Turkish court rules to unblock YouTube, again
ANKARAA Turkish court in Ankara ruled to unblock the popular video-sharing website YouTube on April 9, following its temporary measure to reinstate the ban as per the prosecution’s request.
Access to YouTube was blocked March 27 by Turkey’s Telecommunications Authority (TİB) without being supported by a court decision, hours after recordings of a key security meeting on Syria were leaked online.
The subsequent decision issued after the blocking of access by a local court in Ankara’s Gölbaşı district justified the ban on the grounds of a law incriminating insults to Mustafa Kemal Atatürk, the founder of the Turkish Republic.
The Gölbaşı Court of Peace ordered on April 4 that access to the website be unblocked following an appeal from the Union of Turkish Bars Associations. However, the court also ruled that access to 15 videos would remain blocked, according to Anadolu Agency.
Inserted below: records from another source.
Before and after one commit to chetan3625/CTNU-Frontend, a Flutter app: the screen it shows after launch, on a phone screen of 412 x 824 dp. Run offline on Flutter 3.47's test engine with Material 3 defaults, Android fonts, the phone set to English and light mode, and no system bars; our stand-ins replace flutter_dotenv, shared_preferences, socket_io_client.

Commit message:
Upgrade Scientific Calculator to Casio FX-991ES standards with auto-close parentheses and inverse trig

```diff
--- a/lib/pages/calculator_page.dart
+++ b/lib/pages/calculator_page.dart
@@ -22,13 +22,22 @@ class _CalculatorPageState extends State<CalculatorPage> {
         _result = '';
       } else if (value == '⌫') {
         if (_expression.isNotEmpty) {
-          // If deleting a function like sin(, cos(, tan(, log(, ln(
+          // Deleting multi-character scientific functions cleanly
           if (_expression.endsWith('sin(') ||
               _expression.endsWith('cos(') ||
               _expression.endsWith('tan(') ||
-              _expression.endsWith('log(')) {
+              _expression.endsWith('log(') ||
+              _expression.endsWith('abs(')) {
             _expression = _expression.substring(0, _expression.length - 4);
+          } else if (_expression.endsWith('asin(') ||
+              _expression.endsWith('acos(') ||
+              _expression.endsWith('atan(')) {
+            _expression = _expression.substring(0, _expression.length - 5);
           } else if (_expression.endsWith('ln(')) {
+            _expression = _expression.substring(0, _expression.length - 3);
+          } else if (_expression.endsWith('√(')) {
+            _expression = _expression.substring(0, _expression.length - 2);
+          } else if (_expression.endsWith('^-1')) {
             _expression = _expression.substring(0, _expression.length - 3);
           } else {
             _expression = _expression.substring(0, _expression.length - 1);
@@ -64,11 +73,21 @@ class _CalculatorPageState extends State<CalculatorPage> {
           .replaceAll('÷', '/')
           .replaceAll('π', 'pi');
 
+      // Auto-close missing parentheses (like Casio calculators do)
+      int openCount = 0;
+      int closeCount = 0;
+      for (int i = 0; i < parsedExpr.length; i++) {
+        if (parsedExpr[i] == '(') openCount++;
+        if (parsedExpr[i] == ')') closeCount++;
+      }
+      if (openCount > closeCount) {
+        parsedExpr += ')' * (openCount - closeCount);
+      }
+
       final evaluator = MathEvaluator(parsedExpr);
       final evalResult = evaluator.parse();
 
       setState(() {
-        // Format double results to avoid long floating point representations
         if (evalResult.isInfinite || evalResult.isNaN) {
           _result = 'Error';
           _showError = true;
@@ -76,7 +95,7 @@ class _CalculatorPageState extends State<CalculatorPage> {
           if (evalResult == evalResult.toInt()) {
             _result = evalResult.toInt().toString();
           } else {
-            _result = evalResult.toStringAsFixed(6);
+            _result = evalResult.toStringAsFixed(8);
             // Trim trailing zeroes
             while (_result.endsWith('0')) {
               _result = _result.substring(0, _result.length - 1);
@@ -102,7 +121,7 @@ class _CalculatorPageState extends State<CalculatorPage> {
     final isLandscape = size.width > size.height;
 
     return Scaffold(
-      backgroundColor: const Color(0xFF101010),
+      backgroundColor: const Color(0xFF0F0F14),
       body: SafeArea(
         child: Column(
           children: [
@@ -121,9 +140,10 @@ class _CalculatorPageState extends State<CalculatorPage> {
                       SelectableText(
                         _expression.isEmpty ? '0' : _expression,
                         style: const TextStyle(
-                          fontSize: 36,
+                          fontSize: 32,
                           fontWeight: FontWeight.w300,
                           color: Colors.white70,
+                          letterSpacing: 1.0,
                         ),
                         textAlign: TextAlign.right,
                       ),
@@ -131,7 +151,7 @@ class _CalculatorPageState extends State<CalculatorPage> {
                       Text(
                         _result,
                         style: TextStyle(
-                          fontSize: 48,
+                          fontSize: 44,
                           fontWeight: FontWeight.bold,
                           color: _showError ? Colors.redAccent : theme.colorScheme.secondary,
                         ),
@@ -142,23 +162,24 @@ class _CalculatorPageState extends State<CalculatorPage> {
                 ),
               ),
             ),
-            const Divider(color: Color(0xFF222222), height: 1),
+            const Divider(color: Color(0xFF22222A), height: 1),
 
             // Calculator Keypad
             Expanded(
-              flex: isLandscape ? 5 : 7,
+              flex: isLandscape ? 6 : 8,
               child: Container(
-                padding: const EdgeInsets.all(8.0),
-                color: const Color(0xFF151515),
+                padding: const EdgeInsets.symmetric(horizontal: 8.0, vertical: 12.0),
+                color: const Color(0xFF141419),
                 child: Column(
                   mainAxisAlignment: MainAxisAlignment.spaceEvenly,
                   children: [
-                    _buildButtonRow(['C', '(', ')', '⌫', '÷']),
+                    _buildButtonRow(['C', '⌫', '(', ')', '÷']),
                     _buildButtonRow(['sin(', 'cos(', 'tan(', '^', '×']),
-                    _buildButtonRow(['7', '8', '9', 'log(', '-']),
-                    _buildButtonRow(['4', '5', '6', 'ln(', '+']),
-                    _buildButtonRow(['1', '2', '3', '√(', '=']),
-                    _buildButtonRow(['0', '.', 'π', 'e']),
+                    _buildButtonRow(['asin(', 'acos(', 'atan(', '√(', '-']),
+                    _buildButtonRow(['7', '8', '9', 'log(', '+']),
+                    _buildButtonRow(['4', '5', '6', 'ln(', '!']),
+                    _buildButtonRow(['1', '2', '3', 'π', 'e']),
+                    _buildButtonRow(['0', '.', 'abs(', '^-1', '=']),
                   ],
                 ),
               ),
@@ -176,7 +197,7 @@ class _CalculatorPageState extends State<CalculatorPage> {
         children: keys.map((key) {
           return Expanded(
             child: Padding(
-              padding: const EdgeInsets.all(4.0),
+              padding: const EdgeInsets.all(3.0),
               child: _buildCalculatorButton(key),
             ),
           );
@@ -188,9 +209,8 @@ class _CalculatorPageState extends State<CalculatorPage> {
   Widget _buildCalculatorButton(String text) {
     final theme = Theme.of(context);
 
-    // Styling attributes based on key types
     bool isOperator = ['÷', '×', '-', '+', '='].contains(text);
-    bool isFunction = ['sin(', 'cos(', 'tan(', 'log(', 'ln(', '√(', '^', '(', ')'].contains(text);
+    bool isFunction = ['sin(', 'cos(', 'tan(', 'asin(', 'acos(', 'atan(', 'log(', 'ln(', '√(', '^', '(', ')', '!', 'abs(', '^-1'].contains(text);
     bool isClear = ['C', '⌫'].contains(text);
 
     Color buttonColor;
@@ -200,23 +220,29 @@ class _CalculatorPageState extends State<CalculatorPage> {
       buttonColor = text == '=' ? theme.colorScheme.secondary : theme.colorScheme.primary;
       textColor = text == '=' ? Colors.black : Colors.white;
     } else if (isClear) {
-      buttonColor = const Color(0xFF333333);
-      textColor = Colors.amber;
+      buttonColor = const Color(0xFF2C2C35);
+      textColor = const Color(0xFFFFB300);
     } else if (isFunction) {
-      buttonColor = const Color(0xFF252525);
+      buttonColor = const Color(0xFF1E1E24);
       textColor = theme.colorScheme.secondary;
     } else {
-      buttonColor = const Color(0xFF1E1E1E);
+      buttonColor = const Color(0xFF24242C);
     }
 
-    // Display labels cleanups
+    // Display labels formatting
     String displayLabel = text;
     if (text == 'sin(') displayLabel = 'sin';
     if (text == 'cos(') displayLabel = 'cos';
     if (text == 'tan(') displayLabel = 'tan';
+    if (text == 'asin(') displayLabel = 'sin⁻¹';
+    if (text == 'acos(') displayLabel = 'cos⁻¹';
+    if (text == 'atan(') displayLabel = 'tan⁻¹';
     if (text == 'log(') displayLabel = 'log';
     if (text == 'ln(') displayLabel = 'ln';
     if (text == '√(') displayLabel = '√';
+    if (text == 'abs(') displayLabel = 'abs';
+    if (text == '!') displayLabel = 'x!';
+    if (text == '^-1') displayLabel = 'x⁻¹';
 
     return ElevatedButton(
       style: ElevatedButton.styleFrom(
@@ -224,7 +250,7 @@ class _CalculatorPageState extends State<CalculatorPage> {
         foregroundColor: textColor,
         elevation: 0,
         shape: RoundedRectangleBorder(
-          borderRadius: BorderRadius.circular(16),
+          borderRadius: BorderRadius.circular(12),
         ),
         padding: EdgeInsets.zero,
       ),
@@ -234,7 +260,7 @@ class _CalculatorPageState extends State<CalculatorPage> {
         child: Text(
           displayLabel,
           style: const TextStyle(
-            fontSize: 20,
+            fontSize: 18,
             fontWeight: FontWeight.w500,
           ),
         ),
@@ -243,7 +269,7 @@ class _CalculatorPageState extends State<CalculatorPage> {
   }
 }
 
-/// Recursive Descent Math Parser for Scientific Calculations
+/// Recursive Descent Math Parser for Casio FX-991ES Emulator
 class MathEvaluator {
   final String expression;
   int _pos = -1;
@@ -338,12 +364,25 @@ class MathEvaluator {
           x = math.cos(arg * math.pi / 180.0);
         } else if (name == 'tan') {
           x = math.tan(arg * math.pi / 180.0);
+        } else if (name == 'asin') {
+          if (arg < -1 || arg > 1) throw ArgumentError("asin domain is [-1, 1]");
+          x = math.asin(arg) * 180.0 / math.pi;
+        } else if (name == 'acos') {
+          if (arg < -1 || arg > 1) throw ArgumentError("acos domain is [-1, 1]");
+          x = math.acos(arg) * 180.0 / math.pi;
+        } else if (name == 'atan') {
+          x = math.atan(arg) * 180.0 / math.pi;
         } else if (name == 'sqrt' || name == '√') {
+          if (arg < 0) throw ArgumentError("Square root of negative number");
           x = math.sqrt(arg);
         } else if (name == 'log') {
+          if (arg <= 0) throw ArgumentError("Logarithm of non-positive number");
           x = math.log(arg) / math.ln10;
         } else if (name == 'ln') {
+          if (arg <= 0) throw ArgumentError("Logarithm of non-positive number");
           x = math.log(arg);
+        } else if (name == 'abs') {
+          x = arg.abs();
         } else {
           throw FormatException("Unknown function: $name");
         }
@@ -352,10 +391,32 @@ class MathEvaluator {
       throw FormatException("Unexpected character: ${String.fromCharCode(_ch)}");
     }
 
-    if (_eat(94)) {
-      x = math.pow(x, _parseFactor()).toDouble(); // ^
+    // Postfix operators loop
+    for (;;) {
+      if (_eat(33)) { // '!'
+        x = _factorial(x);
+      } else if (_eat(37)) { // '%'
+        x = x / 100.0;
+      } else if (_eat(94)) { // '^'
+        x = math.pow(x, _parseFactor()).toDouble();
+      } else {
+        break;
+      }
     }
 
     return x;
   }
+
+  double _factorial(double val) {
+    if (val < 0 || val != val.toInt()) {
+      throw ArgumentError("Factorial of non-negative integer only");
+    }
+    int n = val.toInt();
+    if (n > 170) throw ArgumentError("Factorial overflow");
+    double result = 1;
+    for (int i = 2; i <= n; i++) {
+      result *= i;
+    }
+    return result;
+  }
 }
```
Gölbaşı Prosecutor’s Office objected to the ruling, arguing the ban should continue because the 15 videos remain on the website and URL-specific blocking is not technically possible. The Gölbaşı Criminal Court of First Instance, which is a higher court, reversed the earlier verdict April 5 by ruling the ban will continue until the “criminal content” is removed by YouTube.
Following an appeal filed by Gönenç Gürkaynak, YouTube's lawyer in Turkey who also represents Twitter, the court revoked the preventive measure temporarily imposed upon the prosecution’s request on April 9 and has ruled previous verdicts that justified the ban on YouTube “be declared null and void."
The TİB should unblock YouTube after it is officially notified about the ruling, even if the popular website doesn't remove the aforementioned videos. The TİB did not enact the court’s ruling to unblock Twitter last month and opted to wait until a Constitutional Court ruling to revoke the ban.
National security vs. freedom
The ban on YouTube, less than a week after Twitter, added more fuel to the outrage against the government’s tightening grip on the Internet by empowering the TİB with the authority to block access regardless of a court order.
Following the controversial decision, Foreign Minister Ahmet Davutoğlu had emphasized that the YouTube ban was a question of national security, while dismissing that it could be interpreted as a violation of people’s freedoms.
“The Twitter ban is related to privacy, while the ban on YouTube is a matter of national security. It should not be perceived as a restriction of freedom,” Davutoğlu said.
Another lawsuit at an Ankara administrative court against the decision filed by the Ankara Bar Association, demanding a stay of execution and a cancellation of the YouTube ban, is still pending.